And the reason is this is the Olympics. And if you're not happy, this is not the time in China to talk out of school.
JEFFREY BROWN: They know that?
SCOTT TONG: They know, whenever a subject seems to be sensitive, and then you're a reporter from outside of China going in, kind of the instinct kicks in, and nobody ever says, "It's really cool to talk to a foreign reporter right around now." They're just kind of...
Journalists' freedom to interview
JEFFREY BROWN: Well, that's interesting, but generally speaking, in the time you've been there, you've had a fair amount of freedom for the kind of people or businesses you can talk to, but now you sense something different, a little bit more awareness of that spotlight that I mentioned?

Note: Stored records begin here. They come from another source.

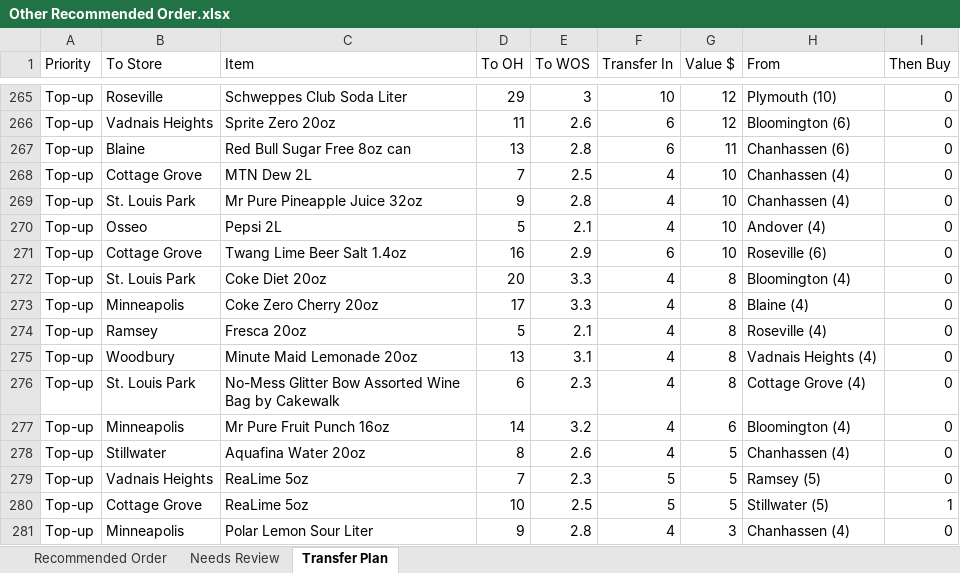
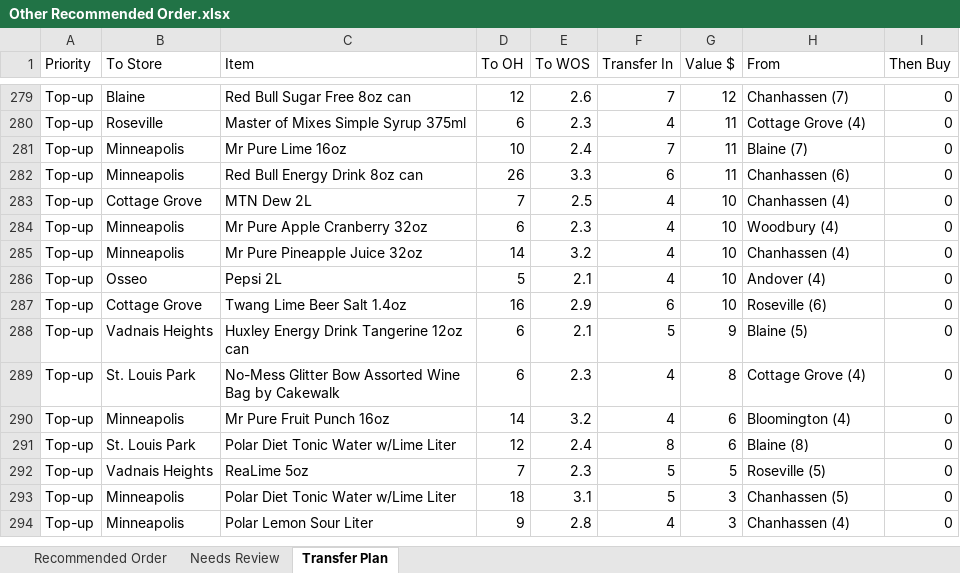
Before and after one commit to Akuklok/thc-dashboard, an Excel workbook: data/Other Recommended Order.xlsx, sheet Transfer Plan, drawn as a sheet; only a part is shown, gaps mark what is left out; values as stored, in another font and other column widths than the file's, no borders; removed rows and columns are numbered as before the commit, all else as after; the diff covers the shown part only; the diff names each change by its address in the sheet, - before the commit and + after, or states it on an @@ line.

```diff
--- a/data/Other Recommended Order.xlsx (sheet Transfer Plan)
+++ b/data/Other Recommended Order.xlsx (sheet Transfer Plan)
-row 265: Top-up | Roseville | Schweppes Club Soda Liter | 29 | 3 | 10 | 12 | Plymouth (10) | 0
-B279 (To Store): Vadnais Heights
+B279 (To Store): Blaine
-C279 (Item): Sprite Zero 20oz
+C279 (Item): Red Bull Sugar Free 8oz can
-D279 (To OH): 11
+D279 (To OH): 12
-F279 (Transfer In): 6
+F279 (Transfer In): 7
-H279 (From): Bloomington (6)
+H279 (From): Chanhassen (7)
+row 280: Top-up | Roseville | Master of Mixes Simple Syrup 375ml | 6 | 2.3 | 4 | 11 | Cottage Grove (4) | 0
+row 281: Top-up | Minneapolis | Mr Pure Lime 16oz | 10 | 2.4 | 7 | 11 | Blaine (7) | 0
-B282 (To Store): Blaine
+B282 (To Store): Minneapolis
-C282 (Item): Red Bull Sugar Free 8oz can
+C282 (Item): Red Bull Energy Drink 8oz can
-D282 (To OH): 13
+D282 (To OH): 26
-E282 (To WOS): 2.8
+E282 (To WOS): 3.3
+row 284: Top-up | Minneapolis | Mr Pure Apple Cranberry 32oz | 6 | 2.3 | 4 | 10 | Woodbury (4) | 0
-B285 (To Store): St. Louis Park
+B285 (To Store): Minneapolis
-D285 (To OH): 9
+D285 (To OH): 14
-E285 (To WOS): 2.8
+E285 (To WOS): 3.2
-row 272: Top-up | St. Louis Park | Coke Diet 20oz | 20 | 3.3 | 4 | 8 | Bloomington (4) | 0
-row 273: Top-up | Minneapolis | Coke Zero Cherry 20oz | 17 | 3.3 | 4 | 8 | Blaine (4) | 0
-B288 (To Store): Ramsey
+B288 (To Store): Vadnais Heights
-C288 (Item): Fresca 20oz
+C288 (Item): Huxley Energy Drink Tangerine 12oz can
-D288 (To OH): 5
+D288 (To OH): 6
-F288 (Transfer In): 4
+F288 (Transfer In): 5
-G288 (Value $): 8
+G288 (Value $): 9
-H288 (From): Roseville (4)
+H288 (From): Blaine (5)
-row 275: Top-up | Woodbury | Minute Maid Lemonade 20oz | 13 | 3.1 | 4 | 8 | Vadnais Heights (4) | 0
-row 278: Top-up | Stillwater | Aquafina Water 20oz | 8 | 2.6 | 4 | 5 | Chanhassen (4) | 0
+row 291: Top-up | St. Louis Park | Polar Diet Tonic Water w/Lime Liter | 12 | 2.4 | 8 | 6 | Blaine (8) | 0
-H292 (From): Ramsey (5)
+H292 (From): Roseville (5)
-row 280: Top-up | Cottage Grove | ReaLime 5oz | 10 | 2.5 | 5 | 5 | Stillwater (5) | 1
+row 293: Top-up | Minneapolis | Polar Diet Tonic Water w/Lime Liter | 18 | 3.1 | 5 | 3 | Chanhassen (5) | 0
```
Also changed, not shown: 85 added rows, 71 removed rows and 344 edited cells elsewhere in this sheet, sheet Recommended Order, sheet Needs Review, data/Beer Recommended Order.xlsx, data/Spirits Recommended Order.xlsx, 23 other files.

SCOTT TONG: Well, legally, the rules have actually opened up for journalists, foreign journalists in China. A couple of years ago, you had to get permission from the local jurisdiction to go there and request to interview people. And now we can go, and so long as somebody says, "I'll talk to you," we're allowed to interview them.
So on paper, that's been relaxed, and that's resulted in a lot of good things for foreign journalists. But in reality, whenever a topic is seen as not so great for the image of China -- and people just tend to know that -- then the instinct kind of kicks in.

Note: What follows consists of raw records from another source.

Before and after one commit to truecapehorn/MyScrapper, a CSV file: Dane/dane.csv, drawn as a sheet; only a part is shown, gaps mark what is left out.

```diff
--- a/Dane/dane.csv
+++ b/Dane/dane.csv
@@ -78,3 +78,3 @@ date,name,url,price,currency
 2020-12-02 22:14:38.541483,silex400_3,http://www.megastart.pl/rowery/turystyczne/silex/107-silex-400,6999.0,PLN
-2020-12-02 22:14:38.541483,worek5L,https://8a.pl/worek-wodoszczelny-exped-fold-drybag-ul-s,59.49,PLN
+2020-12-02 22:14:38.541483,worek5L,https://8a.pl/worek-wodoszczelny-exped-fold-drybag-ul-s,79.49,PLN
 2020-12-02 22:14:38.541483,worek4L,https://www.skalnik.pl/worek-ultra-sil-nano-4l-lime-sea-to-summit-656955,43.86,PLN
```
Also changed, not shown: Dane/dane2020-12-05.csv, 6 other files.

So that happened. Last year, there was an instance of slave labor. There was, of course, the Tibet incident and then the torch relay. And now we have the Olympics. And this is another one of those moments that everything has to go right and, "We don't want to talk to you right now, just in case something goes wrong."
China's tumultuous year
JEFFREY BROWN: And how is the government preparing for that? I mean, we hear now about various crackdowns. Can you see more of a kind of sense of security out there? Are they watching you more carefully? Are they watching foreigners come in? Are they watching their own people more carefully?
SCOTT TONG: I moved to China a year-and-a-half ago. And one of the first persons I talked to who kind of was my housing agent to help me find houses, she said, "You hardly ever see guns in China." And that's true. It's surprising to maybe a lot of North Americans that you just don't see it.
So it's free in a lot of ways on the surface. And now, if you go into certain parts of Beijing, you see soldiers with rifles over their shoulders. So there's that. And on the subways, there are bomb-sniffing dogs down in Shanghai, which is not the hub of the Olympics. So a lot of these new things are being set up, so there's the security apparatus.
As far as how are they going to deal with protests or something getting out of hand, that's kind of the bad-news scenario whoever you talk to. You have these combustible elements of 20,000 foreign journalists all trying to get some story there and TV cameras rolling and the sense from the central government that everything has to go right.
And then, if you kind of add on top of this some protestor or someone who wants to gain attention or to be obnoxious, then something could go wrong. And this has been a tumultuous year in China. So a lot of people...
JEFFREY BROWN: And after the earthquake, of course, we had this very -- at least the veneer of a more openness, but you're saying that's weighed -- or it's sort of it's that versus that old, more controlled China that we're more familiar with?
SCOTT TONG: A lot of people talk about confident China and fragile China, as a country and for individual people. My former intern used to say, 'Why doesn't China seem more confident? Why don't I seem more confident?'
And during the earthquake, that confidence came out. We opened ourselves to the world and we came together. And then, with a lot of the crackdowns, it seems like maybe the more fragile China is upon us. And during the Olympics, we'll have to see where that goes.
JEFFREY BROWN: OK. Scott Tong from 'Marketplace,' it's nice to have you back here.
SCOTT TONG: Jeff, nice to talk to you.
JEFFREY BROWN: Thanks.
JIM LEHRER: And you can ask Scott Tong about the lead-up to the Beijing Olympics on our Web site. Just go to PBS.org.